[[ Extracted information open ]]

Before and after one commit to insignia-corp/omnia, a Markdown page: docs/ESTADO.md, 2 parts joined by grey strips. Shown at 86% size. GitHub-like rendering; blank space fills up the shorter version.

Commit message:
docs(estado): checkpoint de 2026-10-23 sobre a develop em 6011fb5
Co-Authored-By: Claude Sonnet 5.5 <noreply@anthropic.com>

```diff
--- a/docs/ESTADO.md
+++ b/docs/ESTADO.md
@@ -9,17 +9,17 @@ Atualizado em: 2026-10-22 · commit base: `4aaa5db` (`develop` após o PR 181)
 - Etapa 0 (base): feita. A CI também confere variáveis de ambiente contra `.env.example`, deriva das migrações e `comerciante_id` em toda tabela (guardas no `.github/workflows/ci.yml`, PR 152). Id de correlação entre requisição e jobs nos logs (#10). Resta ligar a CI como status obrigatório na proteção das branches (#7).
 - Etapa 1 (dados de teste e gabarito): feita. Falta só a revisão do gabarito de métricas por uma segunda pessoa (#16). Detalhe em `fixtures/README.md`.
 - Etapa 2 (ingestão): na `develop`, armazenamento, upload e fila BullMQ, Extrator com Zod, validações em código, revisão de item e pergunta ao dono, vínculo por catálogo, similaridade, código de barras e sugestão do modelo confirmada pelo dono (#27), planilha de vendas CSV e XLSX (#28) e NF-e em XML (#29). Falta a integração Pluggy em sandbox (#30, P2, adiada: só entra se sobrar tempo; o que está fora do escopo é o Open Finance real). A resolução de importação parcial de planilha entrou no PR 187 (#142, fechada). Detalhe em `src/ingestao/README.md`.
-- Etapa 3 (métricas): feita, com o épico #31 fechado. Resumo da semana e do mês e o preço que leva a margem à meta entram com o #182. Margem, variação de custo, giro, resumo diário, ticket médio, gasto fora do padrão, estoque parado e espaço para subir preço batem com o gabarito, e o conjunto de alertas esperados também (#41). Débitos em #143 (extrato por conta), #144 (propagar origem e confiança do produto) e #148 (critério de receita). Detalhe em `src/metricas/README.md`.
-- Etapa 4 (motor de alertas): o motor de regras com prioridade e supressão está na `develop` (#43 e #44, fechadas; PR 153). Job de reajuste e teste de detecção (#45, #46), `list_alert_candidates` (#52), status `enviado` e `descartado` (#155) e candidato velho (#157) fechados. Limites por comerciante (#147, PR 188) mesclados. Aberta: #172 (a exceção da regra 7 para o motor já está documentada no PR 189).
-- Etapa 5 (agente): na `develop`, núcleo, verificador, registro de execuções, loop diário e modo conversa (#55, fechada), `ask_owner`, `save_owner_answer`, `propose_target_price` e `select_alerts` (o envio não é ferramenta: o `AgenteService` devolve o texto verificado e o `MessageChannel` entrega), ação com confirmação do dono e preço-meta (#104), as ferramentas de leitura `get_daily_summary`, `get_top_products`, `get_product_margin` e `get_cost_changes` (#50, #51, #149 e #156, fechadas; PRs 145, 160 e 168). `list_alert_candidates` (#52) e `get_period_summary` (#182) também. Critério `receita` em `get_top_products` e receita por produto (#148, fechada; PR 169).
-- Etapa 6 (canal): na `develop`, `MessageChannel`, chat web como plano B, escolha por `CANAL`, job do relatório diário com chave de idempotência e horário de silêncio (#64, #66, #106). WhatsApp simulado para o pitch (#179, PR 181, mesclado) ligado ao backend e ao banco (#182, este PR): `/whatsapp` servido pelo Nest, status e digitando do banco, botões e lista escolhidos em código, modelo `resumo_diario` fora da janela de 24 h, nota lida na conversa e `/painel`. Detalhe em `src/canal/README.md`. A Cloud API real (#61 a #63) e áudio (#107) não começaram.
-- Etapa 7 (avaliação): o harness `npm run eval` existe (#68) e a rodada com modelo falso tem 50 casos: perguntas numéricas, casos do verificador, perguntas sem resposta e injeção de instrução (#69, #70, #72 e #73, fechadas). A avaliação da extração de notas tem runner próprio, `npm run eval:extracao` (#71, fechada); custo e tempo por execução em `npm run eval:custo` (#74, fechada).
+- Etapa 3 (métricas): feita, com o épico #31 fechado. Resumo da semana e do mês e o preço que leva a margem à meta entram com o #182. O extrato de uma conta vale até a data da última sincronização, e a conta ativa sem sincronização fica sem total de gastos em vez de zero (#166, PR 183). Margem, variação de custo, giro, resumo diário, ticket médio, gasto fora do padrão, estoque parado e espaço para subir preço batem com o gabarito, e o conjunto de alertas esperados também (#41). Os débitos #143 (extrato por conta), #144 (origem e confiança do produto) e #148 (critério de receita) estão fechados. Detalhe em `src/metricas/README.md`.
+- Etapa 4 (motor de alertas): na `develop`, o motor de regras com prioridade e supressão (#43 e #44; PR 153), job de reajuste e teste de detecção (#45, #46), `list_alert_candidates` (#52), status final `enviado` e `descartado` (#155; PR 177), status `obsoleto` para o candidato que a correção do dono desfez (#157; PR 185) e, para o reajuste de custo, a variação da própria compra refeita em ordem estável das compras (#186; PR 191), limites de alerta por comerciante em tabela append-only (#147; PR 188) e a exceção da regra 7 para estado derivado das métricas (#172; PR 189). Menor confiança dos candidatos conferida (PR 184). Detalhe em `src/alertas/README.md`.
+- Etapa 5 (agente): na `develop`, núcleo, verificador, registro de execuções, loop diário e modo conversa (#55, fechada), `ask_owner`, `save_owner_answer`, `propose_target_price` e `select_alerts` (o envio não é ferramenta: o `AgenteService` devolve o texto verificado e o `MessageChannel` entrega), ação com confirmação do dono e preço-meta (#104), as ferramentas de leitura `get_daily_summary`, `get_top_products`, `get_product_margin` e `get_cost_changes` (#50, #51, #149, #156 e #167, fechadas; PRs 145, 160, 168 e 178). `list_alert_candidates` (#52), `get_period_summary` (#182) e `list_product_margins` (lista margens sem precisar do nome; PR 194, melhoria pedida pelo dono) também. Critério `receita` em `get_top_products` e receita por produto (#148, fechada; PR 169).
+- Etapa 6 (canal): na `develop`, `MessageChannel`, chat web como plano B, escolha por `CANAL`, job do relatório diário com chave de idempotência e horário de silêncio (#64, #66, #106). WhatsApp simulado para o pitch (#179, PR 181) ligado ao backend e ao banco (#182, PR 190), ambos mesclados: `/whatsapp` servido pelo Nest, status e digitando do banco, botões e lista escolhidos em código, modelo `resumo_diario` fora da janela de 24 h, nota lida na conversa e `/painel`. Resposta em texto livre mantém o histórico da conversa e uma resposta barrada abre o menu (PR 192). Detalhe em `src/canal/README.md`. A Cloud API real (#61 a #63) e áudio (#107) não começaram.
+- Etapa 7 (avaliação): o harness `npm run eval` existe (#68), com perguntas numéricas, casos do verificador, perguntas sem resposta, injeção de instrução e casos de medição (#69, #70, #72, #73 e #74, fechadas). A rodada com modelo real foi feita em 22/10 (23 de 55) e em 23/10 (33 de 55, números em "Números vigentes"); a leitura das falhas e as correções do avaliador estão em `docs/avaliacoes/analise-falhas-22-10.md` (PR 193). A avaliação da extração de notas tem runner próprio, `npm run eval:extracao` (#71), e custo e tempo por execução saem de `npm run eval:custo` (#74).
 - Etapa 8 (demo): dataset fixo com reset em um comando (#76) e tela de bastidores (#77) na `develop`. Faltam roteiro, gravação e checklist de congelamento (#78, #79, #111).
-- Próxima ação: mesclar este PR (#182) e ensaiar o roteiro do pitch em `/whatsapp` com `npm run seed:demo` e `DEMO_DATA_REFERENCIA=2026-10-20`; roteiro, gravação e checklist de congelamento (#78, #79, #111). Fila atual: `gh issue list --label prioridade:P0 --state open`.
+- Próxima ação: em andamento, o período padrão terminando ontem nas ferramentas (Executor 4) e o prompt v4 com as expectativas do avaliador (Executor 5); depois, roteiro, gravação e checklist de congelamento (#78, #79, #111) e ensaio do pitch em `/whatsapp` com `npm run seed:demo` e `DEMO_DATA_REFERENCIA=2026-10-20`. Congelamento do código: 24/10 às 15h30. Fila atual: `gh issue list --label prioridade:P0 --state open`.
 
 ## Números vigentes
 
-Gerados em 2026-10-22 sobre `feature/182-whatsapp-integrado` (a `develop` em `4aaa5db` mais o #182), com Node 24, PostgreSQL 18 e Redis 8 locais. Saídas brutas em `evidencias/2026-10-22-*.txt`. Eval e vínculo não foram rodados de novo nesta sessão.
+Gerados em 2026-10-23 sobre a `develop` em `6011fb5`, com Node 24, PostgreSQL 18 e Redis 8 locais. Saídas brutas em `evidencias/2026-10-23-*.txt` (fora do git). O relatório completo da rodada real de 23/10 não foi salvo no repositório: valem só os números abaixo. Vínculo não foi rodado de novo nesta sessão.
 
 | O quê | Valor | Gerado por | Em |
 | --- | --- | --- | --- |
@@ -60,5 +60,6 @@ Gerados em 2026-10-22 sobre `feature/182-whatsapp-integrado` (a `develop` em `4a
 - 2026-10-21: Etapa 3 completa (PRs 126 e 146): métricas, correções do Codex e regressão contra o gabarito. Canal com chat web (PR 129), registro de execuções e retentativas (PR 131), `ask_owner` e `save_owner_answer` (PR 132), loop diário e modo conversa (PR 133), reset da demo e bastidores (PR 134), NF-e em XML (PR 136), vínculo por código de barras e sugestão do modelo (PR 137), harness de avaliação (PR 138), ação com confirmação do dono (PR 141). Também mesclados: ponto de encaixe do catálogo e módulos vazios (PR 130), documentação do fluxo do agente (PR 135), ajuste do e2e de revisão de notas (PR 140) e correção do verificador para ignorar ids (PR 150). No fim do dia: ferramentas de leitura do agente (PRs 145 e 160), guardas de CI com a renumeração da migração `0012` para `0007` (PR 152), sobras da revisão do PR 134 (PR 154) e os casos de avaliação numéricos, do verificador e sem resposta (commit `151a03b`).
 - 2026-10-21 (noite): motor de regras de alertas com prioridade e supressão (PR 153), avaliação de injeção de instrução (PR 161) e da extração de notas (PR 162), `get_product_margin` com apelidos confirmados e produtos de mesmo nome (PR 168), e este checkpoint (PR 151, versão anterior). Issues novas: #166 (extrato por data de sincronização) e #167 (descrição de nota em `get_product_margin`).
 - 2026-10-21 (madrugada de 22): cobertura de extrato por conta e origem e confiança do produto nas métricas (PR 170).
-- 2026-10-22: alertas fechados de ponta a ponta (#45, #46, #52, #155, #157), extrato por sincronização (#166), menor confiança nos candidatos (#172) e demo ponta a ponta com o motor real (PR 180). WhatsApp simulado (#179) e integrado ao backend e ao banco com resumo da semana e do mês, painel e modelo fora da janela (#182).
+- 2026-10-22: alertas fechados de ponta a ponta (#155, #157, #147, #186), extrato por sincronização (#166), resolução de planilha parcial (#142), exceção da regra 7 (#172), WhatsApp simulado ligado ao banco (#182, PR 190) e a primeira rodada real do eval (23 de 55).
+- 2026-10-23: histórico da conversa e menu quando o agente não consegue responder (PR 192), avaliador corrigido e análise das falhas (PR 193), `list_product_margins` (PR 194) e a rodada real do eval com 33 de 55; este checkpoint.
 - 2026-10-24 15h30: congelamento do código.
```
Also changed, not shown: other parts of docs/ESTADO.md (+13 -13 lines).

[[ Extracted information closed ]]

- [What to produce] What is the number of lines in the material above that include the string "base"? Give only that number.

- [Result] 2